In this episode, Gregory Shill, Associate Professor of Law at the University of Iowa College of Law, discusses his article "Should Law Subsidize Driving?," which will be published by the NYU Law Review. Shill begins by describing the terrible toll that automobiles inflict on America every year: 93,000 deaths (40,000 in crashes and another 53,000 killed prematurely by vehicle emissions), millions of serious injuries, and many hundreds of billions of dollars of damages due to lost lives alone. Then he explains how automobiles are subsidized not only by intentional public policy, but also by legal rules that prioritize and indemnify driving, while discouraging and stigmatizing other forms of transportation. He argues that this reflects policy choices that we can and must reverse, and discusses effective approaches to reform adopted by other countries, which have dramatically reduced driving and the terrible costs it imposes. Shill is on Twitter at @greg_shill.
Shill recommends the following resources for those interested in learning more about reform:
- Angie Schmitt, How Driving Is Encouraged and Subsidized—by Law, StreetsBlog, Mar. 6, 2019
- The Vision Zero Street Design Standard
- Centers for Disease Control, Motor Vehicle Crash Deaths: How Is the US Doing? (2016)
- Peter Norton, Fighting Traffic: The Dawn of the Motor Age in the American City (2011)
- Joseph Stromberg, The Forgotten History of How Automakers Invented the Crime of “Jaywalking” (discussing Norton’s book).
- Fabio Caiazzo et al, Air Pollution and Early Deaths in the United States. Part I: Quantifying the Impact of Major Sectors in 2005, 79 Atmospheric Environment 198 (2013)(discussing 53,000 deaths from road transportation emissions)
- John D. Kraemer & Connor S. Benton, Disparities in Road Crash Mortality among Pedestrians Using Wheelchairs in the USA: Results of a Capture–Recapture Analysis, British Medical Journal Open
- Kelcie Ralph et al., Editorial Patterns in Bicyclist and Pedestrian Crash Reporting (2018) (working paper)
- Michael Lewyn, The Criminalization of Walking, Illinois Law Review (2017)

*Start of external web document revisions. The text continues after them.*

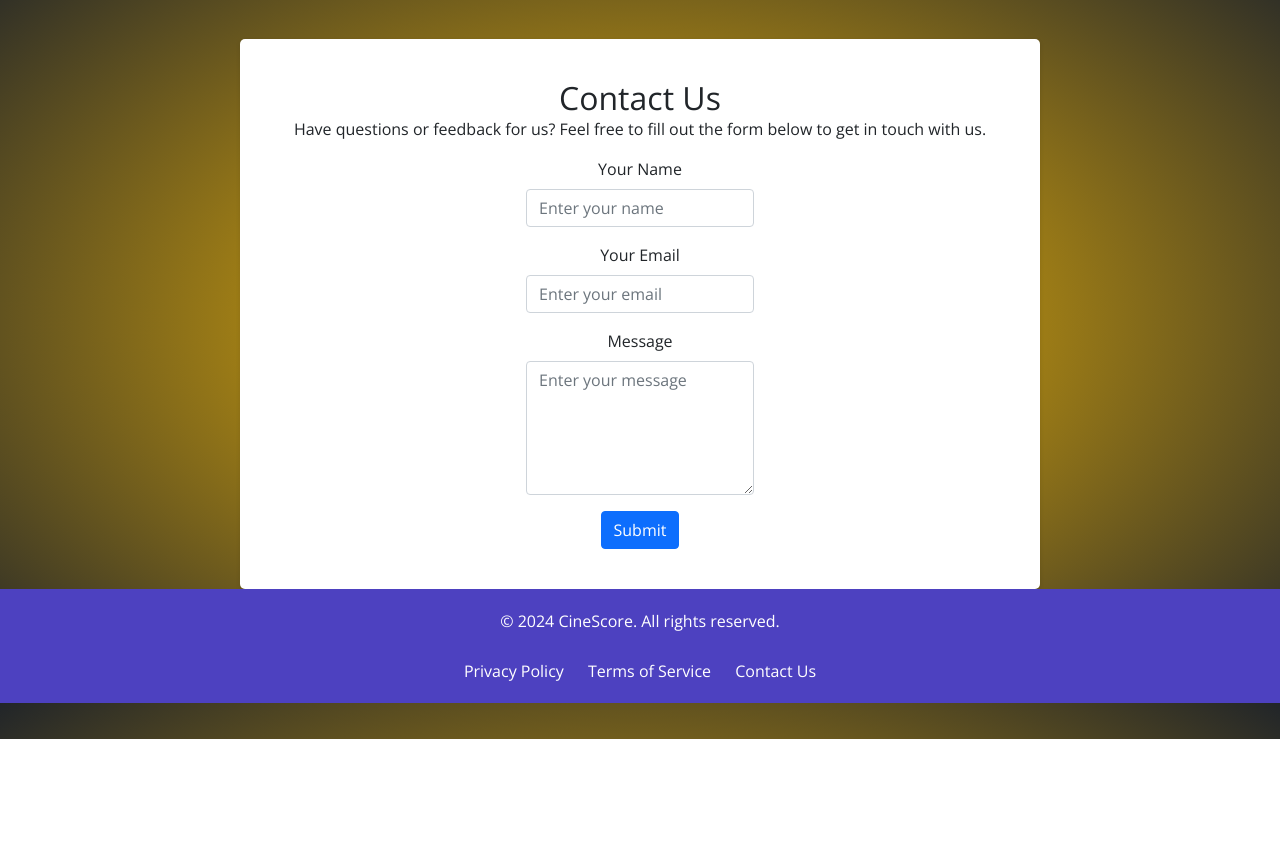
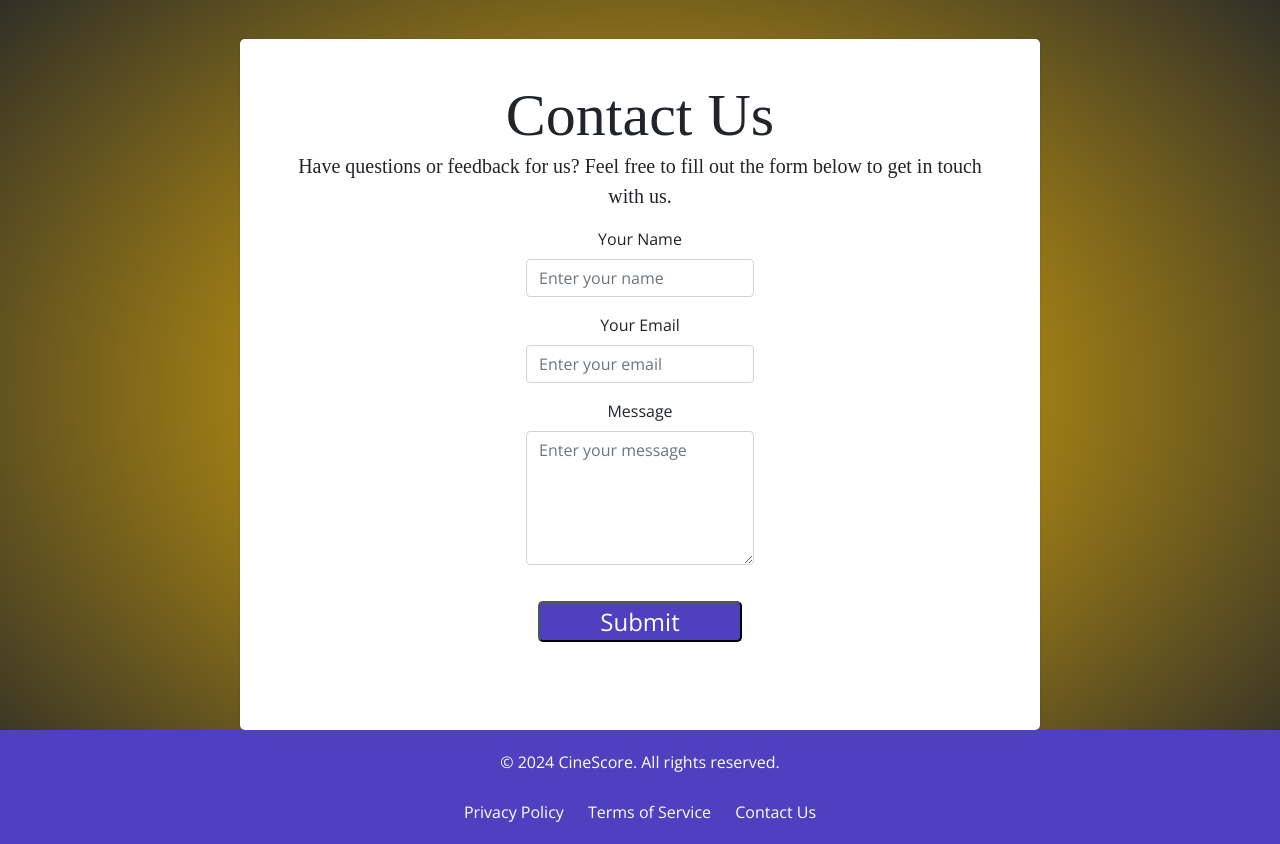
Before and after one commit to ValfridoSales/dsmovie, a plain HTML site: page contact.html in a window 1280 px wide. Shown: the part 61-905 px from the top of the page. Before the commit the page ends 800 px from the top, so only its background shows below. Drawn offline with nearby package versions, Linux system fonts and the light colour scheme.

Commit message:
added more styles

```diff
--- a/contact.html
+++ b/contact.html
@@ -42,7 +42,7 @@
                 <label for="message" class="form-label">Message</label>
                 <textarea class="form-control" id="message" rows="5" placeholder="Enter your message"></textarea>
             </div>
-            <button type="submit" class="btn btn-primary">Submit</button>
+            <button type="submit" class="contactus-button">Submit</button>
         </form>
     </div>
 
--- a/css/styles.css
+++ b/css/styles.css
@@ -312,6 +312,29 @@ footer {
   justify-content: center;
   text-align: center;
 }
+.contactus-desc h2{
+  font-family: 'Times New Roman', Times, serif;
+  font-size: 60px;
+  font-weight: 100;
+}
+
+.contactus-desc p{
+  font-family: 'Times New Roman', Times, serif;
+  font-size: 20px;
+  font-weight: 100;
+}
+
+.contactus-button {
+  display: inline-block;
+  margin-top: 20px;
+  padding: 0.5px 60px;
+  background-color: var(--color-primary);
+  color: white;
+  text-align: center;
+  border-radius: 5px;
+  font-size: 1.5em;
+  margin-bottom: 2em;
+}
 
 .footer-content {
   display: flex;
```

- Danielle Davis, How the NYPD, the DOT, and the Justice System Have Failed My Sister: Part One (2017) (telling the story of Lauren Davis’s death at the hands of a motorist in Brooklyn, and the cruelty her family experienced at the hands of law enforcement and the city)